when an interrupt occurs ... so that the OS handler
can do whatever it needs to do so save enough processor
state to allow the interrupt handler to execute.

Linux restores PSR.i from the saved value relatively
soon after beginning execution of Linux handler code.
This re-enables interrupts (at the processor level).

-Tony

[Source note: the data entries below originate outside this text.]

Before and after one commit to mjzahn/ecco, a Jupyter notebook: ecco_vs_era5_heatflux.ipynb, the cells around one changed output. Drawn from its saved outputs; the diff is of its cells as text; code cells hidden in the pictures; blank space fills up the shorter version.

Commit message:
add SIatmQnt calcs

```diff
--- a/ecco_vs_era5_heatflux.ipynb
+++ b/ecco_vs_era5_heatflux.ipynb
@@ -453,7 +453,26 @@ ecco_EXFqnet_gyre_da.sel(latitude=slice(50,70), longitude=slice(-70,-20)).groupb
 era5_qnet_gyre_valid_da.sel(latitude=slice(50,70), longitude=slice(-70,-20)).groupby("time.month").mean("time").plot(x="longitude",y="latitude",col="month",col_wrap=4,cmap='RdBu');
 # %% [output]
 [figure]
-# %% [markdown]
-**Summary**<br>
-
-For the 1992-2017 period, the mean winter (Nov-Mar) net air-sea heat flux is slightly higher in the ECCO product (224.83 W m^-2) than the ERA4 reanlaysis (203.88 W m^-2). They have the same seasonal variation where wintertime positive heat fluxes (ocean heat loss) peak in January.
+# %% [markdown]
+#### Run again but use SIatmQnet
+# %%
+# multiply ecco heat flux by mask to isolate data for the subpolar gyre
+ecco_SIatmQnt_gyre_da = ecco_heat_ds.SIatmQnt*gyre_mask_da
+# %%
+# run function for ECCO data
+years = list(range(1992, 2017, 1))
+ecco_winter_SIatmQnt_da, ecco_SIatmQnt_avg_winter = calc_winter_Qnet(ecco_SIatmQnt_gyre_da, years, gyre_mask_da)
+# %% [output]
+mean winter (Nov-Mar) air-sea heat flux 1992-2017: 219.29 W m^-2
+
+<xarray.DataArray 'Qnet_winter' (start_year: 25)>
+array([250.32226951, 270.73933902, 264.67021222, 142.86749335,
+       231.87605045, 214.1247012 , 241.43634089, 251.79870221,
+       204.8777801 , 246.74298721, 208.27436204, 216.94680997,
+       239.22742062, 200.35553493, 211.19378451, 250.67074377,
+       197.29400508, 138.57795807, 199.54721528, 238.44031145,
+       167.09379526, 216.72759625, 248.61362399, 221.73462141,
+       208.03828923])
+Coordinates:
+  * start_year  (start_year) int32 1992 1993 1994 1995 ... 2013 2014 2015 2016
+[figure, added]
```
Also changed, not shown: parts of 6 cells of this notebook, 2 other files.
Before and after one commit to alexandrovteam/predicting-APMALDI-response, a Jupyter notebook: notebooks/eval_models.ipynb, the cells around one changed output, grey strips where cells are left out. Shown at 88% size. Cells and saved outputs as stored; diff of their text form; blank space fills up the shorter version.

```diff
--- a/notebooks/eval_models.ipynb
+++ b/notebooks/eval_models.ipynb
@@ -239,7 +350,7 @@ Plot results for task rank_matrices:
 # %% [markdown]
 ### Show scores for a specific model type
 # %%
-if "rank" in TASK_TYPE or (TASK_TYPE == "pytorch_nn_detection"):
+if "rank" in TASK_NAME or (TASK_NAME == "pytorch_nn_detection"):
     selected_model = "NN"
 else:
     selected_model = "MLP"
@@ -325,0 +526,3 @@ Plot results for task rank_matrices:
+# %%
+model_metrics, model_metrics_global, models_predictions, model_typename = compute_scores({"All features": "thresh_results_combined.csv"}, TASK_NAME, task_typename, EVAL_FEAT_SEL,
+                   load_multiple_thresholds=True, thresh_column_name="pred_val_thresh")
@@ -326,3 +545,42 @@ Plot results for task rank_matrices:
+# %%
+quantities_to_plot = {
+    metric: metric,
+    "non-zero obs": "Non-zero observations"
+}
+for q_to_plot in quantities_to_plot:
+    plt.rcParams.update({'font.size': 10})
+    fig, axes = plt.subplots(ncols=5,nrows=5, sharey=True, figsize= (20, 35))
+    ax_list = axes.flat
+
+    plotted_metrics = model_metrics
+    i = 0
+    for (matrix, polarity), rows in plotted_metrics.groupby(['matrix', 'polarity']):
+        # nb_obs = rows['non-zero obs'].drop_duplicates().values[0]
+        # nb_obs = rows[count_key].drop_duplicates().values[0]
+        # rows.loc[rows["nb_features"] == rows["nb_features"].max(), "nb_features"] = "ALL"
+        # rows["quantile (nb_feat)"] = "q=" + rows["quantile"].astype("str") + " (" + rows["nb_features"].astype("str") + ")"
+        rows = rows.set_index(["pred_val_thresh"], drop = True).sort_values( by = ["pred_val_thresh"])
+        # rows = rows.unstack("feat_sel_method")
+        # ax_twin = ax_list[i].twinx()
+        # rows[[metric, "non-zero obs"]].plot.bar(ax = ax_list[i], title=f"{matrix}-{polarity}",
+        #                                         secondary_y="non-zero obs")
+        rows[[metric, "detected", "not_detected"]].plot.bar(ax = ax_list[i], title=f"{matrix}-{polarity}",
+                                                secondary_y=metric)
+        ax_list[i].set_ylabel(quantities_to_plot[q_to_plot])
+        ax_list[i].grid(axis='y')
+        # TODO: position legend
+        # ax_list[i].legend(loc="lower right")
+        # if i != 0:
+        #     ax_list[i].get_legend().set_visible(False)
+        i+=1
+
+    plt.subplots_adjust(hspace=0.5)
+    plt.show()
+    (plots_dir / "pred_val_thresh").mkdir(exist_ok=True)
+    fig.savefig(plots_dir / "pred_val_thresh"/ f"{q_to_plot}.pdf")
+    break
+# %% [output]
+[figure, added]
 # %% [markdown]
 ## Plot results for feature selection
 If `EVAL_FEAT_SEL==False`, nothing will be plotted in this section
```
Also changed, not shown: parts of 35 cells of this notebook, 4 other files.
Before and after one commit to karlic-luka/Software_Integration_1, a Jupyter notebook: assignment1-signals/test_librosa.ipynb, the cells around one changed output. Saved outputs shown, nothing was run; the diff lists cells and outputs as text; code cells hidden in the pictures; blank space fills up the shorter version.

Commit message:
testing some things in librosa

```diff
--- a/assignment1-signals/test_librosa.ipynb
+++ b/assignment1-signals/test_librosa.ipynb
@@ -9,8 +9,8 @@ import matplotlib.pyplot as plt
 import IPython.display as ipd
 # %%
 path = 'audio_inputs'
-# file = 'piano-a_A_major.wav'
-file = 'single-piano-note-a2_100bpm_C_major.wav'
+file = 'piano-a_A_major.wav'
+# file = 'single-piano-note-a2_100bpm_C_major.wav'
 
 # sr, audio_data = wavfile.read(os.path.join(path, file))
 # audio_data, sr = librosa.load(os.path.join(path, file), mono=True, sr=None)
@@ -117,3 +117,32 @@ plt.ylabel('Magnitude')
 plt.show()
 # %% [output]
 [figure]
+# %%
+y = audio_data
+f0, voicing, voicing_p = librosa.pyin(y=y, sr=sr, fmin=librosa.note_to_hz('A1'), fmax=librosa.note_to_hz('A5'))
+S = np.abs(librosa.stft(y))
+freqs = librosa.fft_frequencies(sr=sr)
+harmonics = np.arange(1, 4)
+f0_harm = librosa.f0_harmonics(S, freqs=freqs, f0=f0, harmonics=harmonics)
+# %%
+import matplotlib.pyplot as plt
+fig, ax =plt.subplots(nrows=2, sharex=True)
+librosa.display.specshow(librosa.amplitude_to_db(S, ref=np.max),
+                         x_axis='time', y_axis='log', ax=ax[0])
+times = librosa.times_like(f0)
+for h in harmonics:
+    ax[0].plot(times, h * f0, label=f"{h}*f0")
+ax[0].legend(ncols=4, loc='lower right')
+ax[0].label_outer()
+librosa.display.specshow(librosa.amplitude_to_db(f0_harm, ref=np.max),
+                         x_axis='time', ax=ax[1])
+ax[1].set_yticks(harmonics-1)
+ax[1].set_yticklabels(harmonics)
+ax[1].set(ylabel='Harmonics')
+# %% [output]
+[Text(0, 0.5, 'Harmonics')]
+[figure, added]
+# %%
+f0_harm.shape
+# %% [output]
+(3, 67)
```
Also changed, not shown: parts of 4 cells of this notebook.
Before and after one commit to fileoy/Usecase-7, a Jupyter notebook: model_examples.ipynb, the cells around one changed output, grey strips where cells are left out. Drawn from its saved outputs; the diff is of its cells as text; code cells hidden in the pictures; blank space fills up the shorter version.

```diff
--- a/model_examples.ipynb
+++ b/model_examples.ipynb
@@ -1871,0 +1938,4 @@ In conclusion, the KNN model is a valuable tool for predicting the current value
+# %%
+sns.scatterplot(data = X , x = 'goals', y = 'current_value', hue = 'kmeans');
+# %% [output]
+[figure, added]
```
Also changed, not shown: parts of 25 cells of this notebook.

> -----Original Message-----
> From: David Mosberger [mailto:davidm@napali.hpl.hp.com]
> Sent: Saturday, February 14, 2004 12:04 AM
> To: ameya.mitragotri@wipro.com
> Cc: linux-ia64@vger.kernel.org; davidm@napali.hpl.hp.com; 
> kaos@sgi.com;
> Luck, Tony
> Subject: Re: Nested interrupts in IA64 linux?
> 
> 
> >>>>> On Sat, 14 Feb 2004 12:10:27 +0530, 
> ameya.mitragotri@wipro.com said:
> 
>   Ameya> Does Linux support nested interrupts on IA64?
> 
> Yes.
> 
>   Ameya> We are trying to do this because we want to dump (using LKCD)
>   Ameya> in a keyboard interrupt context. This dump performs write on
>   Ameya> the SCSI device(Fusion MPT), but we never seem to receive a
>   Ameya> SCSI interrupt indicating write completion.
> 
> Interrupts are divided into priority classes (16 vectors per class).
> An interrupt at a vector that maps to a lower-or-equal class cannot
> interrupt a pending interrupt.  The exact irq mapping will depend on
> your machine (and may depend on the kernel), but here is an example
> for a zx2000:
> 
> $ cat /proc/interrupts
>            CPU0
>  28:        132          LSAPIC  cpe_poll
>  29:          0          LSAPIC  cmc_poll
>  31:          0          LSAPIC  cmc_hndlr
>  48:          0  IO-SAPIC-level  acpi
>  49:      15566   IO-SAPIC-edge  serial
>  60:         30  IO-SAPIC-level  sym53c8xx
>  61:     445042  IO-SAPIC-level  sym53c8xx
>  62:      76142  IO-SAPIC-level  ohci_hcd
>  63:     170072  IO-SAPIC-level  ohci_hcd
>  64:          0  IO-SAPIC-level  ehci_hcd
>  65:         19  IO-SAPIC-level  ide1
>  66:    2985681  IO-SAPIC-level  eth0
>  67:          0  IO-SAPIC-level  FM801
> 232:          0          LSAPIC  mca_rdzv
> 238:          0          LSAPIC  perfmon
> 239:  121556726          LSAPIC  timer
> 240:          0          LSAPIC  mca_wkup
> NMI:          0
> ERR:          0
> 
> In this case, the SCSI controllers (sym53c8xx) are at vectors 60 and
> 61, which maps to priority class 3.  The USB vectors (62-64) map to
> either priority class 3 or 4, so it's not surprising that you don't
> get any SCSI interrupts while handing a (USB) keyboard interrupt.
> 
> If you want to force SCSI interrupts to come through, you'd have to
> lower the task-priority-register (TPR).  You can see in
> ia64_handle_irq() how this is done.  Of course, do this at our own
> risk!
> 
> 	--david
>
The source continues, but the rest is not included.